[Source data]:
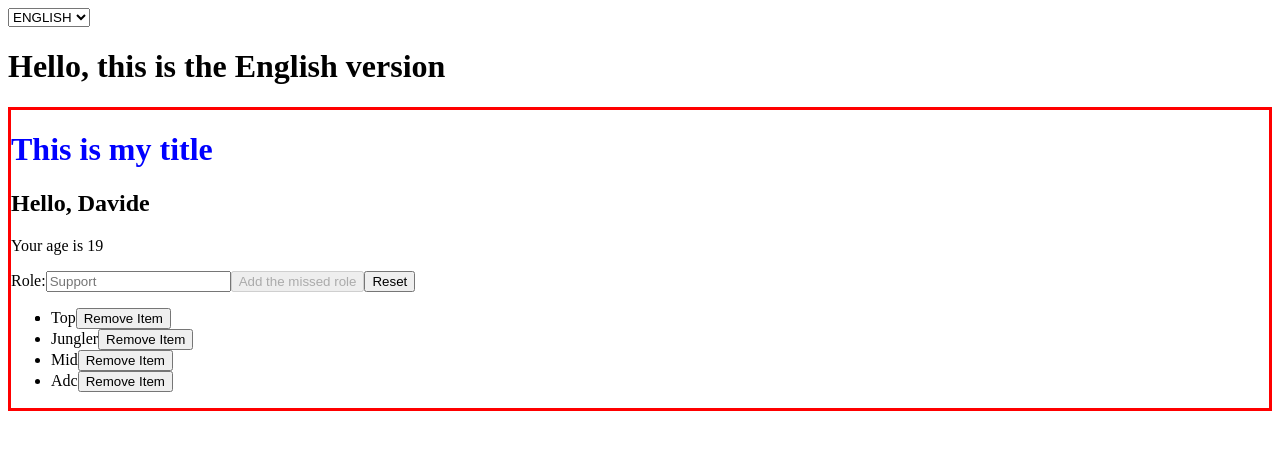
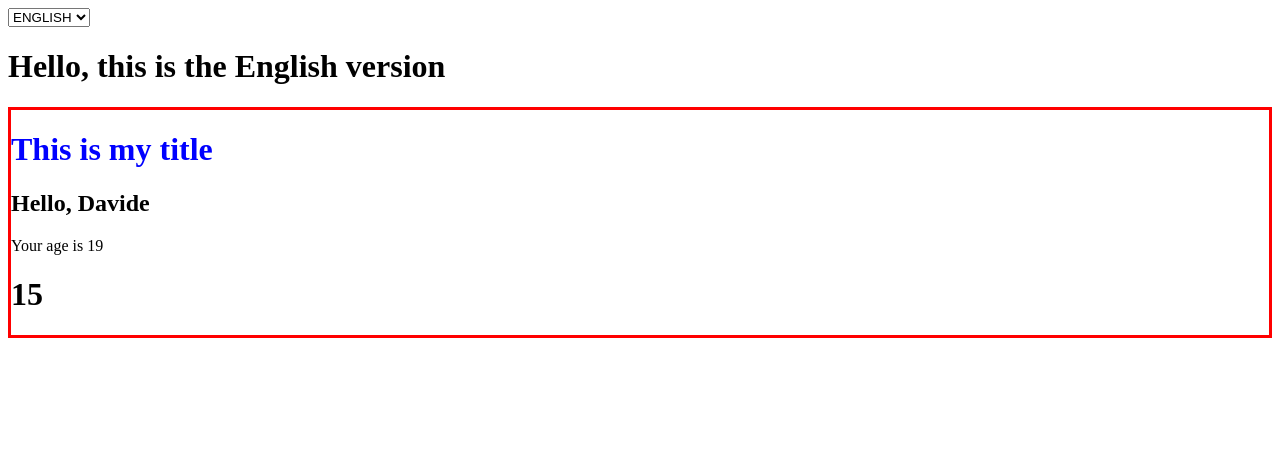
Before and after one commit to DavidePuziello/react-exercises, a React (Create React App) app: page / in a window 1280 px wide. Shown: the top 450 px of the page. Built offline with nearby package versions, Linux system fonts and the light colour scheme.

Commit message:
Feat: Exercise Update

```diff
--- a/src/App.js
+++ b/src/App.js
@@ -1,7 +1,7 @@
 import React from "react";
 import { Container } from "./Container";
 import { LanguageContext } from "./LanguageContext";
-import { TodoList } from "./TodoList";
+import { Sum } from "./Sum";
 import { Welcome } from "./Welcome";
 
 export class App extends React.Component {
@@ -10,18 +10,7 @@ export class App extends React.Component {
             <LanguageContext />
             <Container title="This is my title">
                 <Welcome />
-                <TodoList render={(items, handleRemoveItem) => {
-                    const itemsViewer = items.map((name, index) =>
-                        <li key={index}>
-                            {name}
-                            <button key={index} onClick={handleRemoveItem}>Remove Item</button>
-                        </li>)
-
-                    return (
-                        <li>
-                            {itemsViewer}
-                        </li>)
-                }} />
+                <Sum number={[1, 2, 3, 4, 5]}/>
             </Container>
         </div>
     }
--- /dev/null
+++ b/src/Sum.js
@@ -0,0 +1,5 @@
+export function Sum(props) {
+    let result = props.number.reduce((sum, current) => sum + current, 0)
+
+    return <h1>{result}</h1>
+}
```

...

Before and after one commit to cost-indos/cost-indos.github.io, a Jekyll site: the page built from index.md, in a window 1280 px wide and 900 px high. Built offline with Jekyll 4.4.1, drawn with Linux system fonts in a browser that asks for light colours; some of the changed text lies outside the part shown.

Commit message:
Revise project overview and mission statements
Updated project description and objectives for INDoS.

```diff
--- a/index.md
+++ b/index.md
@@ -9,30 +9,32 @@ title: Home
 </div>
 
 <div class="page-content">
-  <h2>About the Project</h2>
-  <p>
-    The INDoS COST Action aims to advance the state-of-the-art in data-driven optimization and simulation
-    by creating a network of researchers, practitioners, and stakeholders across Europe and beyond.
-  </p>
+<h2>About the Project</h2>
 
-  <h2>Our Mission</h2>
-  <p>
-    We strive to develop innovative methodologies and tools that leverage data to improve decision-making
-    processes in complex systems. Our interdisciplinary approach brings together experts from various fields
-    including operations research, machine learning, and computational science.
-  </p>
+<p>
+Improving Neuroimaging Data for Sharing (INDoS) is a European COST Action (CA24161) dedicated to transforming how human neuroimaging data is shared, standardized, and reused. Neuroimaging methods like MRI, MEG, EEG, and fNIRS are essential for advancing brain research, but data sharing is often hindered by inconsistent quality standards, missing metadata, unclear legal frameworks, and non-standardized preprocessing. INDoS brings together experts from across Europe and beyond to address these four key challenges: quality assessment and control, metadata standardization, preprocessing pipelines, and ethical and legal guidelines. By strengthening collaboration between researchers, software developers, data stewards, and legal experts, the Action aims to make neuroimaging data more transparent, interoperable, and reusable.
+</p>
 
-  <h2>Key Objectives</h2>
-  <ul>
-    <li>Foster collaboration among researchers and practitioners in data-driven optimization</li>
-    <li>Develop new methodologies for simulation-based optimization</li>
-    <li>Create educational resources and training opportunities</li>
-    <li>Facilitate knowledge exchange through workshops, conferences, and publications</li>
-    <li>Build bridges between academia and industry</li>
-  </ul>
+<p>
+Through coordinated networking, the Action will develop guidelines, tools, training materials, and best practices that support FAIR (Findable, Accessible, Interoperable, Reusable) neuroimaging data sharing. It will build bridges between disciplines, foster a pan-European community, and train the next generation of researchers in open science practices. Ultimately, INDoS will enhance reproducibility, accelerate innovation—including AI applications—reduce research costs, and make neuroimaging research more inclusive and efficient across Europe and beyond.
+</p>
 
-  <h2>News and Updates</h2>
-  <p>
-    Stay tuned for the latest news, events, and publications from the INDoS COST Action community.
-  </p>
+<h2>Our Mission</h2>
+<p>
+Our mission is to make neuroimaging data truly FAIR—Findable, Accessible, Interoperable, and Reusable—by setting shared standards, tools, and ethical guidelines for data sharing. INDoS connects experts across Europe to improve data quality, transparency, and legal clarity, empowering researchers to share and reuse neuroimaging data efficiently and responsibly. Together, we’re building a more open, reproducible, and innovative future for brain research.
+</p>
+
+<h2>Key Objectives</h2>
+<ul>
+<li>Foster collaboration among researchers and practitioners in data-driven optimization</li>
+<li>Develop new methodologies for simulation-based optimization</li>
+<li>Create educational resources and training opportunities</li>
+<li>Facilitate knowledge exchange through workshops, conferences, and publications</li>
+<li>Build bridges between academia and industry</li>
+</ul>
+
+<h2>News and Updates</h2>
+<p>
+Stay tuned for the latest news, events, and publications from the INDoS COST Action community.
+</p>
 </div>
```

[Instructions to follow]: The word "React" appears in some lines above. Return every one of those lines.

[Exercise response]:
Before and after one commit to DavidePuziello/react-exercises, a React (Create React App) app: page / in a window 1280 px wide. Shown: the top 450 px of the page. Built offline with nearby package versions, Linux system fonts and the light colour scheme.
 import React from "react";
 export class App extends React.Component {
@@ -10,18 +10,7 @@ export class App extends React.Component {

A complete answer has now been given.